Cover Letter

by Entrypark September 23rd, 2011

A cover letter is your business card and your first impression! It introduces you to the employer, summarizes your key competencies, and tells the employer why you are the right person for the job. It also is a way of demonstrating your writing skills. If not done properly the recruiter might get the impression you did not take your application seriously and you do not really want to work for this employer. Therefore, the cover letter can make the difference between getting the job or not. So make it as compelling as possible!

For this, you should clearly state why you are writing the cover letter. If you have been referred to a potential employer by a friend or contact then mention this mutual contact by name as soon as possible so that it encourages your reader to keep on reading. If you are responding to a job advert mention where you learned of the position and the exact title of the position you are applying for. If you are writing a speculative application letter (in which you enquire about potential job openings) then state your specific job objective. As this type of letter is voluntary, it is even more important to capture the reader's attention. It is also a good idea mentioning why you are interested in that specific company, especially when you write a speculative application letter.

Next, outline what you have to offer.

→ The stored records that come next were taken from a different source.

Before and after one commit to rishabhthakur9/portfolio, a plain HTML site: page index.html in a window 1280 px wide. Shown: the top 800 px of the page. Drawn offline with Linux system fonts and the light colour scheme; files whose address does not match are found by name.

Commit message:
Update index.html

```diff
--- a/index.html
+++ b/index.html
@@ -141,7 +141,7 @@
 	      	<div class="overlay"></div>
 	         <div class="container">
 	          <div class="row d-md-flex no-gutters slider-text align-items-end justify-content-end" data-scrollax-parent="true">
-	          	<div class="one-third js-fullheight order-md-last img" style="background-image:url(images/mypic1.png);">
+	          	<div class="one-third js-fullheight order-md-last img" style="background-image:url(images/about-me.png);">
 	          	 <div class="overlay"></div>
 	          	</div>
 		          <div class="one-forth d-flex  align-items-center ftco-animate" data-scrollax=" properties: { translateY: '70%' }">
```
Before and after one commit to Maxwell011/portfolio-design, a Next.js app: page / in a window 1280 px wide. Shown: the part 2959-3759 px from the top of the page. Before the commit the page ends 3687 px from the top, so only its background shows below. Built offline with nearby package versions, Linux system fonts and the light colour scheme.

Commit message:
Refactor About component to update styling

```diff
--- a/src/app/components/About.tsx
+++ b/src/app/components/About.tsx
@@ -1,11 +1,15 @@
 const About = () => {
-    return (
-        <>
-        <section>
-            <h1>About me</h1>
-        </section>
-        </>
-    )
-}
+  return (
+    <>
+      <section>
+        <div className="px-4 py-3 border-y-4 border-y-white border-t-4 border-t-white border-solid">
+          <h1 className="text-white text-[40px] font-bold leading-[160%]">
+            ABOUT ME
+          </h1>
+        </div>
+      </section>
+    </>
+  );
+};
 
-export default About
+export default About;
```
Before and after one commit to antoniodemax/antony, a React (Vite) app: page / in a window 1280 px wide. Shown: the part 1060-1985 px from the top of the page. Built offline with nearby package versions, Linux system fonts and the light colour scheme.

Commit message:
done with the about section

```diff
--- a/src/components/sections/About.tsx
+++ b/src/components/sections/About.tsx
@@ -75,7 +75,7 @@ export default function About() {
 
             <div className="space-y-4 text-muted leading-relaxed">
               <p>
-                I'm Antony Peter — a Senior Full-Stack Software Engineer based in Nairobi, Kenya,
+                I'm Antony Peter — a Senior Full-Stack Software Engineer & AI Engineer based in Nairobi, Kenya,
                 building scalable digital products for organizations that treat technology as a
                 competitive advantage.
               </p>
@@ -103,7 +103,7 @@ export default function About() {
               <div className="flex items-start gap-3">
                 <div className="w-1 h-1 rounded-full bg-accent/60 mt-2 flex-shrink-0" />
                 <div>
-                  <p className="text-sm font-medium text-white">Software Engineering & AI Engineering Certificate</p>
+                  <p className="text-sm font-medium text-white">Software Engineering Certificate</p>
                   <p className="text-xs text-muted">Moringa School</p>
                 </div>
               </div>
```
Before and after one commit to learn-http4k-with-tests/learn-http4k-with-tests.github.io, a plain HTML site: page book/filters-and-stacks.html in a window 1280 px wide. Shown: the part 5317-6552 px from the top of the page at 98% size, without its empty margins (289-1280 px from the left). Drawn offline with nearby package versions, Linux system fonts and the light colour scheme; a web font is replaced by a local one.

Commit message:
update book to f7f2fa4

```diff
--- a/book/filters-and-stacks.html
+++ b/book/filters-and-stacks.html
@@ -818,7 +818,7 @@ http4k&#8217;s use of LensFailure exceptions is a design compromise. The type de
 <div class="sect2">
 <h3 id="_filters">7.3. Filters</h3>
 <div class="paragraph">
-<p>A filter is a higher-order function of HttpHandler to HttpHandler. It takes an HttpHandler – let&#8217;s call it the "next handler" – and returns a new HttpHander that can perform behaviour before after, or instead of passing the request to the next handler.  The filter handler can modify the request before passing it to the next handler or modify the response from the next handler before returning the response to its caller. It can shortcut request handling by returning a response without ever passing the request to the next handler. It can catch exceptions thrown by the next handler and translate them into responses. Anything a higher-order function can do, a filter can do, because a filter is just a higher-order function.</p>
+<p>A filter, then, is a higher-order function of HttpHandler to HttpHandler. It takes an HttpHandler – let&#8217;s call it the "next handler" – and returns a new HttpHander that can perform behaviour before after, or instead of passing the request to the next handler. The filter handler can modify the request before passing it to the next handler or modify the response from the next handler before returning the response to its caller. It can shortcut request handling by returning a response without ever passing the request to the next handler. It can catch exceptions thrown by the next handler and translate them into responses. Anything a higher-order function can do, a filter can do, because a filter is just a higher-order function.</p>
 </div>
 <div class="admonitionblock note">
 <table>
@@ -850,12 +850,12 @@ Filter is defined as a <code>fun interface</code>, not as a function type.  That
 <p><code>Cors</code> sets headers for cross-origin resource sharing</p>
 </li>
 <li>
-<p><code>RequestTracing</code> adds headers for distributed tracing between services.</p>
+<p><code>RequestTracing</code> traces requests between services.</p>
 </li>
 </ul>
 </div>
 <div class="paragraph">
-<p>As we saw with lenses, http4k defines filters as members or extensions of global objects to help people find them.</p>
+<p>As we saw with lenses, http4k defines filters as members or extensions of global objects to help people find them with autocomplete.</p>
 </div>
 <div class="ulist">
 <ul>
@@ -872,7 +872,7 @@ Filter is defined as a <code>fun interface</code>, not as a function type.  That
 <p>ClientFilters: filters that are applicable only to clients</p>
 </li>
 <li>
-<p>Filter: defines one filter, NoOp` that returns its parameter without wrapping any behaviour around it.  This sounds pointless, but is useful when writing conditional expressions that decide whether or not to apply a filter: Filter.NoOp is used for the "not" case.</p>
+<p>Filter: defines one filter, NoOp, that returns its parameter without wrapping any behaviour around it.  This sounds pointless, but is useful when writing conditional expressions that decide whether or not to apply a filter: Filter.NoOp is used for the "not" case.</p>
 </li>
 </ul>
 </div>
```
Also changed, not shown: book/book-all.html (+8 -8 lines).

You have to convince the employer that you are the right person for the job. In responding to a job advert, refer specifically to the qualifications they have listed and illustrate how your particular abilities and experiences relate to the position you are applying for. Always talk about what you can offer the employer and not what they can offer you! You can do this by giving evidence that you have researched the organization thoroughly and that you possess skills that are vital within that organization. Point out your achievements and problem-solving skills. You also need to show that your education and work competencies are transferable and relevant to the position for which you are applying.

In general, your cover letter should be concise and not exceed 1 page in length. Always include a cover letter even if this is not specified in the job advert. Do not repeat what is already in your CV but instead make reference to it with sentences like 'As you can see from my CV…'. Moreover, follow below-listed dos and don'ts to master writing your CV:

Do's

  • Address your letter to a named individual – never Dear Sir/Madam. Call the company, look on its website, or talk to others to find the correct contact
  • Include the person's full name, title, company name, and company address – triple check the contact details as receiving a file that is addressed to someone else will close doors permanently
  • Include your full name, address, and contact information
  • Keep copies of everything you send
  • Use a clear and simple design
  • Use good quality paper
  • Begin with a sentence like ‘Please find attached my CV in application for the position of…’
  • Use simple language and uncomplicated sentence structures
  • Tell the employer how you can meet his or her needs and what contribution you can make
  • Distinguish your cover letter from other job-seekers by giving clear examples of your skills and abilities
  • Follow up on your application – say you will do so in your letter and make sure you keep your promise!
  • Make sure the envelope is clearly and properly addressed

Dont's

  • Send a CV without a cover letter
  • Waffle – be direct! In the first paragraph, include the title of the position you are interested in and then move on to your specific qualifications
  • Discuss salary unless the advert or job listing requires it, in which case you should give a range rather than a specific amount, such a $10k - $15k rather than $12k
  • Talk about what the company can do for you – you need to stress what you can do for the company
  • Use slang words and try to avoid contractions such as ‘don’t’ and ‘can’t’
  • Send a cover letter without properly proofreading it or having it checked by someone else – poor grammar or punctuation mistakes are unacceptable and most employers will not take your application seriously
  • End your letter passively. Instead of ending the letter with 'I look forward to hearing from you', close with 'I will call you next week to discuss a time for us to meet' but you must follow up if you say you will!
  • Forget to personally sign your cover letter


When sending your cover letter via email, make sure you do the following:

  • Do not write your cover letter in the email client but attach a properly designed file to the email
  • Convert the file to pdf format to ensure the design stays the same on all computers
  • Include a scanned signature of you to resemble the look-and-feel of print versions
  • Keep an eye on the file size: normally the file size should not exceed 1 MB

 

 

Tags: cover letter cv advice career advice cv tips